Of their documentaries, Polaris Global state that

These documentaries explore different aspects of the human spirit.

As a library of work, these projects gain awareness for and create a situation whereby average people who want to make a difference can contribute and know that they are making a positive change in the world.

Now don’t get me wrong, it’s not that I don’t get the angle they are pushing with the documentaries. It’s not that I don’t understand the positive message Polaris Global associates can use in their marketing efforts, it’s that is this really going to be effective as a business proposal?

The bottom line of any network marketing or MLM company is that prospects are looking to make money.
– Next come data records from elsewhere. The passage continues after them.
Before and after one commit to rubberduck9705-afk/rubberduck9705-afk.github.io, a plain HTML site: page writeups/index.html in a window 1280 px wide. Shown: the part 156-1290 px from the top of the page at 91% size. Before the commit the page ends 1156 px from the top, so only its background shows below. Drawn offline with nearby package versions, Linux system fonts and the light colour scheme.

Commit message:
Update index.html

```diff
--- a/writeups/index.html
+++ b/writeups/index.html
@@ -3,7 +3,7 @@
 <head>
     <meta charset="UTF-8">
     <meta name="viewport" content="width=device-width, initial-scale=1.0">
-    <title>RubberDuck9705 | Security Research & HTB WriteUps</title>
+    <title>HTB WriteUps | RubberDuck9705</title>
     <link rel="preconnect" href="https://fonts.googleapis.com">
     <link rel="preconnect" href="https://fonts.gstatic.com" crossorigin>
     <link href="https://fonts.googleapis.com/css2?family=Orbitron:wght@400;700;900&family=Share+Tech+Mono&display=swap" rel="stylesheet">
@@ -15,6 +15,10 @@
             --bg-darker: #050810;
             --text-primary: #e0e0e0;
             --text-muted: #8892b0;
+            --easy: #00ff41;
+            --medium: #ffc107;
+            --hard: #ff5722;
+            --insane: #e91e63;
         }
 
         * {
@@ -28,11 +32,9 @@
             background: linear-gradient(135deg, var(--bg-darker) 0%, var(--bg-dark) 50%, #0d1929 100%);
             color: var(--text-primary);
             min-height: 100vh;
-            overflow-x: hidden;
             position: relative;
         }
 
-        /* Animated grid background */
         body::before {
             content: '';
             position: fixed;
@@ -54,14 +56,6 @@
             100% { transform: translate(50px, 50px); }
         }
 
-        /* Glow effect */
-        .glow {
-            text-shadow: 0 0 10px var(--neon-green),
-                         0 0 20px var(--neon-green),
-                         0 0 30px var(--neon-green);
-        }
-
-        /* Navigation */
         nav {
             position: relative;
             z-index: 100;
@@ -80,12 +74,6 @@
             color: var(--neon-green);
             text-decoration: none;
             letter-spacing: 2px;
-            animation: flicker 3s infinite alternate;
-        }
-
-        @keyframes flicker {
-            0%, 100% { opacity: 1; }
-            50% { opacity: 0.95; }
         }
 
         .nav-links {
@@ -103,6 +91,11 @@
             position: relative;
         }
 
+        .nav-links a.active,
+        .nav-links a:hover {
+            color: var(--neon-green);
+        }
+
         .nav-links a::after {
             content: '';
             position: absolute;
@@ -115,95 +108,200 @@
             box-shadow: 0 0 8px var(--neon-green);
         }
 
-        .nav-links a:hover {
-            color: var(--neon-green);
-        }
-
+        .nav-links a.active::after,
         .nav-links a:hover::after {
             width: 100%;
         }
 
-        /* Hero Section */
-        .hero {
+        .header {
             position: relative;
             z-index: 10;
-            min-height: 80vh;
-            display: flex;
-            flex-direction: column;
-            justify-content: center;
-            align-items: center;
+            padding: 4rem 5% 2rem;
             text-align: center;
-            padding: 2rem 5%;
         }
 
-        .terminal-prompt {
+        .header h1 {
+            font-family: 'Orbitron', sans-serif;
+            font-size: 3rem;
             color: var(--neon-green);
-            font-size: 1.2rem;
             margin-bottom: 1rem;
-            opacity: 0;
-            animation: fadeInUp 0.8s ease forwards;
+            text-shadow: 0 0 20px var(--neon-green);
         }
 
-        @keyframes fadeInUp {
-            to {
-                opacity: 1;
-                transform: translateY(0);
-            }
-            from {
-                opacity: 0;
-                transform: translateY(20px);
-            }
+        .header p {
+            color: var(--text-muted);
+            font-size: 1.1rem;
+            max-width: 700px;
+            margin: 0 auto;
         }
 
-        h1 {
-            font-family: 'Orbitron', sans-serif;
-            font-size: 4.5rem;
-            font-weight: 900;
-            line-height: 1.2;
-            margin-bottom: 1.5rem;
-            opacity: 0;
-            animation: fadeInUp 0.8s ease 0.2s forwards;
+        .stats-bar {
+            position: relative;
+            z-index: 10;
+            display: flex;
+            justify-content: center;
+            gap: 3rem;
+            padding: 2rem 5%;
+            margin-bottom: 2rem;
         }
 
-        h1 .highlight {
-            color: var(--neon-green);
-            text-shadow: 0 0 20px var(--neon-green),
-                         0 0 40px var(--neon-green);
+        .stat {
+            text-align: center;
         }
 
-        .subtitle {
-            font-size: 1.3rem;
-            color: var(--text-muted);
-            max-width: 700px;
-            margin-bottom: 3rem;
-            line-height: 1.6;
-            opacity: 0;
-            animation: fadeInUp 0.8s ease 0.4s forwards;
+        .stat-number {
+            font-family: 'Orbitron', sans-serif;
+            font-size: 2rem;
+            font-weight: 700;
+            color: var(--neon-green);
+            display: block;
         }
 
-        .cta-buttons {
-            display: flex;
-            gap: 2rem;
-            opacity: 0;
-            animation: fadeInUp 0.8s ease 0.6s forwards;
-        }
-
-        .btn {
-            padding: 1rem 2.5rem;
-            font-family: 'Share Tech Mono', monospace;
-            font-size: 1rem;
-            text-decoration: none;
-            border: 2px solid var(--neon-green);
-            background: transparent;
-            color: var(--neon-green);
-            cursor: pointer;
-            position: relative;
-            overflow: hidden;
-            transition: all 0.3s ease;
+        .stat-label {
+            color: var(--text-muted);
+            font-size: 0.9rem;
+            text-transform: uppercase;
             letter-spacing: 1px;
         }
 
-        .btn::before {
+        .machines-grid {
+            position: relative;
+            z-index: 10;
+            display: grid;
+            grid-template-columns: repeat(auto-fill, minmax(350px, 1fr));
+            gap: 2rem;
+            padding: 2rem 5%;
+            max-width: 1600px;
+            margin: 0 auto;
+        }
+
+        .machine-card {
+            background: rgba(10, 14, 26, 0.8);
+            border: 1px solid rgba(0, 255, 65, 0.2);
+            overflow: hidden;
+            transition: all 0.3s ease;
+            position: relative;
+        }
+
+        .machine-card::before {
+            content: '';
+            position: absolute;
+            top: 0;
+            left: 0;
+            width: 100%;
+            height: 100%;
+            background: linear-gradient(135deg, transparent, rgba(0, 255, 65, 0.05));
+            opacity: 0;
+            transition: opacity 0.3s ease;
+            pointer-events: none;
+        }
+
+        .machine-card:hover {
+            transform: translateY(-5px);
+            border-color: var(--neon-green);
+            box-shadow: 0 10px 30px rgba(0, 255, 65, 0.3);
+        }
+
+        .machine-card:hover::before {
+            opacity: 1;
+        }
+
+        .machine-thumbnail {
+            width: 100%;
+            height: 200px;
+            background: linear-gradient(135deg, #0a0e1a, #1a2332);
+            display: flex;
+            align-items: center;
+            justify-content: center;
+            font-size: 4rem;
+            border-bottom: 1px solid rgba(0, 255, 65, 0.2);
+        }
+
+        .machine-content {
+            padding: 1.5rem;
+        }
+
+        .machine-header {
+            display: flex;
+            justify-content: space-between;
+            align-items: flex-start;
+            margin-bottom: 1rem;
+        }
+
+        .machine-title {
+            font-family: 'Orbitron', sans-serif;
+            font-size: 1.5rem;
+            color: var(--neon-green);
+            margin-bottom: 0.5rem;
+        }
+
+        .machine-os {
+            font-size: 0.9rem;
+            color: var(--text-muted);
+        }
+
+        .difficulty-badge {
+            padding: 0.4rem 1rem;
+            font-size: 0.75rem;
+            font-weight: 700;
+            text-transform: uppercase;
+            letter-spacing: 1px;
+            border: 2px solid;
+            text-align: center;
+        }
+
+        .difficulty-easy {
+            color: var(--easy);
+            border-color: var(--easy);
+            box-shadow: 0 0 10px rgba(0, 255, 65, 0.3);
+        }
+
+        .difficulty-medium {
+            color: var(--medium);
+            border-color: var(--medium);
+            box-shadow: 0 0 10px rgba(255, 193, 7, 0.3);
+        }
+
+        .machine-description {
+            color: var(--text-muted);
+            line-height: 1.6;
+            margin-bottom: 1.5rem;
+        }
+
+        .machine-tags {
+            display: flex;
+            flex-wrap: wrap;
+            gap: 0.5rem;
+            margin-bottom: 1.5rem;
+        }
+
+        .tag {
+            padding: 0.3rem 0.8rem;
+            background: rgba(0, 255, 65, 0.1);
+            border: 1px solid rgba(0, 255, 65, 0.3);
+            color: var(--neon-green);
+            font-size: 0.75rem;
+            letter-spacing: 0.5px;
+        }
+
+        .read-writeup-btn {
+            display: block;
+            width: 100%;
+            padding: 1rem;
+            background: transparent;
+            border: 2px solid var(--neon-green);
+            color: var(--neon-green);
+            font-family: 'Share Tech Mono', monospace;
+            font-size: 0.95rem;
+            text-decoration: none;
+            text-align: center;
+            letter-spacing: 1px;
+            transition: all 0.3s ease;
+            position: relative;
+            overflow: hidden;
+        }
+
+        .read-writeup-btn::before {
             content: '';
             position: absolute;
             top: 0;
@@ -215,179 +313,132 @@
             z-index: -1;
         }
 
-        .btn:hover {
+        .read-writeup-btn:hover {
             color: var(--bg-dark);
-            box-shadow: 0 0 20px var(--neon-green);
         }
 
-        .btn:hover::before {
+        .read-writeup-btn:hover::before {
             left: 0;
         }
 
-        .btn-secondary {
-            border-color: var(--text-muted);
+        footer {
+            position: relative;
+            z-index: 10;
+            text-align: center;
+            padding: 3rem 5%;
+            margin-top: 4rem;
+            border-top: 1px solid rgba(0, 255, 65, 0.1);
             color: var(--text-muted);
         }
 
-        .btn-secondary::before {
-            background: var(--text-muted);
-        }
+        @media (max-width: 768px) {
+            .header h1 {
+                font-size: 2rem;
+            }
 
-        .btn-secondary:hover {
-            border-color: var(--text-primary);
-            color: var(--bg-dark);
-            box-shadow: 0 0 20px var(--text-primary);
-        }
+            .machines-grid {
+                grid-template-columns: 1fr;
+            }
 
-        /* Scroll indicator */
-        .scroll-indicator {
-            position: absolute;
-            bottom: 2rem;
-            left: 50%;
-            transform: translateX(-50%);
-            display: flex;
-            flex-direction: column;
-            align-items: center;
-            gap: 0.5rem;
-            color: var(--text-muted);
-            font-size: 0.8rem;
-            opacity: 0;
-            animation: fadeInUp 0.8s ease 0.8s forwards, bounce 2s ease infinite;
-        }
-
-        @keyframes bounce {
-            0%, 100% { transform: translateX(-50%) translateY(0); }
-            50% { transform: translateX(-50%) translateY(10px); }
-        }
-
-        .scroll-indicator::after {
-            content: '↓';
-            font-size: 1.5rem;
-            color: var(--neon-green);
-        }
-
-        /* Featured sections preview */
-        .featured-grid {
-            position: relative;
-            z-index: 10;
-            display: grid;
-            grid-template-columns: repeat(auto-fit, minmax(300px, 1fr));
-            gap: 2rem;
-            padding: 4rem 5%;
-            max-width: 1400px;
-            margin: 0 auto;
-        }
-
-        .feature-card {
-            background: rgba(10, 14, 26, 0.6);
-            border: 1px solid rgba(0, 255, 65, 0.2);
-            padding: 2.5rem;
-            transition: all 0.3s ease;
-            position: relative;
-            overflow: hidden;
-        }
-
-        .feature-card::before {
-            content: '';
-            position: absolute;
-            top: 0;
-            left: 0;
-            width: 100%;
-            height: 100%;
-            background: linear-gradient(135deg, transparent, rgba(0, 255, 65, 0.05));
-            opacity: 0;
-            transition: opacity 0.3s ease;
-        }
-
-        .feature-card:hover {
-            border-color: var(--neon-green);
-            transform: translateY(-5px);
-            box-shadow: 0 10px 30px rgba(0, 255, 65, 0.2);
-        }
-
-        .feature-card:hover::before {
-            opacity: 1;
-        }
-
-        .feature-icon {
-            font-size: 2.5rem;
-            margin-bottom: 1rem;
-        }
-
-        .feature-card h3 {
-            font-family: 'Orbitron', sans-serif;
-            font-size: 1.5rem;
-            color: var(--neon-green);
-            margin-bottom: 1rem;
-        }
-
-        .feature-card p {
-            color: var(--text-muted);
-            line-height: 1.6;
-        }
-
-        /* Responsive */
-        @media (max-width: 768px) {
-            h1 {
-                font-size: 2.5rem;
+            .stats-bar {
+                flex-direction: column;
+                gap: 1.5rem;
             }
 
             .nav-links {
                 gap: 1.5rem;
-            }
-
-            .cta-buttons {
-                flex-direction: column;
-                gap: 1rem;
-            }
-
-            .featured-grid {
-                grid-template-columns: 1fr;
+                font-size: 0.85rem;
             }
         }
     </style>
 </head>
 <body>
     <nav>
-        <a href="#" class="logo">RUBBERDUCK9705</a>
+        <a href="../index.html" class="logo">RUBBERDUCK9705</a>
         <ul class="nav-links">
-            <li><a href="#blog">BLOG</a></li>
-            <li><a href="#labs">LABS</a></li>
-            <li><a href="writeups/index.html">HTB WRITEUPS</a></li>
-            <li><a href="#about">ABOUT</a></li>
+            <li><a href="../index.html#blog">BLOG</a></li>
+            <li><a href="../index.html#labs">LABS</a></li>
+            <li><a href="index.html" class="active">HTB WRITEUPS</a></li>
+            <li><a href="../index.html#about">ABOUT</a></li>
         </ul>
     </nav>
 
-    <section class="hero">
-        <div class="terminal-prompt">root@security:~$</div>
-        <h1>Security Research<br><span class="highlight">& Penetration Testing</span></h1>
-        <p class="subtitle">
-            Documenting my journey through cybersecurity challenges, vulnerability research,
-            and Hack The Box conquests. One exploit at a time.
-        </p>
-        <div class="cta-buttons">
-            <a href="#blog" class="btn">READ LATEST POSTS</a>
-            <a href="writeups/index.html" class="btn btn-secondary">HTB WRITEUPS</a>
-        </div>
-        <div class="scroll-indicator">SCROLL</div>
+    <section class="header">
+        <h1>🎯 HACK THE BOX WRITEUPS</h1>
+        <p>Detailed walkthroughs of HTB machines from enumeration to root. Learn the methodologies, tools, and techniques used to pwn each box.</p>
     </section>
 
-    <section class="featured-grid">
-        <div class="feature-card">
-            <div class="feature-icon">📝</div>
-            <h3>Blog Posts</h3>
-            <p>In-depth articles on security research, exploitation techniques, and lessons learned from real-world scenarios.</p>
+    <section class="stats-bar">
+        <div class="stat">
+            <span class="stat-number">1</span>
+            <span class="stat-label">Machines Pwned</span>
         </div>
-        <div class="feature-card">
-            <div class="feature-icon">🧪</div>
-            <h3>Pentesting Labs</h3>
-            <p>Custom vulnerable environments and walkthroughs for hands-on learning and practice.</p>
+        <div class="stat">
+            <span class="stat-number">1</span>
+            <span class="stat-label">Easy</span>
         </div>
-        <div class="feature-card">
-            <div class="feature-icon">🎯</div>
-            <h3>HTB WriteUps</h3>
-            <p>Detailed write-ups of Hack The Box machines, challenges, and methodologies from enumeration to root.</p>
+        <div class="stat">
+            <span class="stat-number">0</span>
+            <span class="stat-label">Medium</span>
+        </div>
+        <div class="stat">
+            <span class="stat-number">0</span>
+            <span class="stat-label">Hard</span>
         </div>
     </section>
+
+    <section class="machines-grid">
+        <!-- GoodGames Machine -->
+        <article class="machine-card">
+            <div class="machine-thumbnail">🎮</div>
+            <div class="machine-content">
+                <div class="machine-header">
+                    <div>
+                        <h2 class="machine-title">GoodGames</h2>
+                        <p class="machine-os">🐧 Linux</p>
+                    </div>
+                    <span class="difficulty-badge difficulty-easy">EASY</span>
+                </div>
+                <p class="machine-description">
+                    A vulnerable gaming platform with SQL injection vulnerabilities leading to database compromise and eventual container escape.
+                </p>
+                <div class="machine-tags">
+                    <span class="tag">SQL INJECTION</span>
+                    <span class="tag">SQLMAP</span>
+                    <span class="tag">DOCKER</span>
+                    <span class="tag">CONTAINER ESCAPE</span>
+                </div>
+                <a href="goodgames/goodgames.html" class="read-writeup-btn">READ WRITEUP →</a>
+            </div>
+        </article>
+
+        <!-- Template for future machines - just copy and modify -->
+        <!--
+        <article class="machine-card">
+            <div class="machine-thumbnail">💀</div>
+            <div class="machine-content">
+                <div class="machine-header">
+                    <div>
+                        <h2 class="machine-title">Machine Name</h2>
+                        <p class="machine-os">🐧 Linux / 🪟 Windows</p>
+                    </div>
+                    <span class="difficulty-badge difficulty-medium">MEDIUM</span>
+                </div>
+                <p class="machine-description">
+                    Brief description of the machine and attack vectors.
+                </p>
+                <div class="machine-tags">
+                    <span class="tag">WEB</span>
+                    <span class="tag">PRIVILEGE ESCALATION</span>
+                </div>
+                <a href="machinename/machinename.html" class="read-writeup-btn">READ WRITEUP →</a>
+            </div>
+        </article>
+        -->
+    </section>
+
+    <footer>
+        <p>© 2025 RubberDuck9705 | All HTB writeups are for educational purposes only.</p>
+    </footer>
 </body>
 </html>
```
‘Hi there, I’m after some more information on the company?’

‘Why sure. Let me tell you about these great documentaries we fund.’

‘Uh… can I make any money off the documentaries?’

‘Well no. But by joining Polaris Global you’ll belong to a company that makes feel good movies.’

‘How does that help my business?’



‘…I dunno. Maybe you can use the documentaries in your call with your own future prospects.’

You can see where I’m going here. The documentaries for the most part will have nothing to do with the day to day running of a Polaris Global associate’s business beyond being extra marketing weight on a call.

This in itself isn’t a bad thing but whilst I’m not in the film industry, I know they aren’t cheap to make. Having said that I’m not sure what Polaris funding share is in the documentaries they help produce. Whatever the portion though it’s obviously enough for them to get their logo on the promotional materials for the documentaries.

If I was a new prospect I probably couldn’t help but wonder why I was being marketed on documentaries that are not related in any way (other then faux positivism) to Polaris Global’s direct line of products.

If I was an existing Polaris Global associate, surely I’d be questioning whether or not the money spent funding these feel good ventures could be better spent on the business itself. Whether it be training, marketing or product research and development.

Charity work, or ‘giving back’ is undoubtedly a growing trend in network marketing and MLM companies. Currently Polaris Global have committed to producing (or funding I’m not sure) at least one documentary per quarter. This is by no means a small effort, either financially or from a production front.

I’m all for responsible companies and charity but I can’t shake the feeling that producing documentaries that potentially detract from the core business of your company might be taking it a step too far. Especially on the one documentary per quarter schedule Polaris Global have set themselves.

What do you think?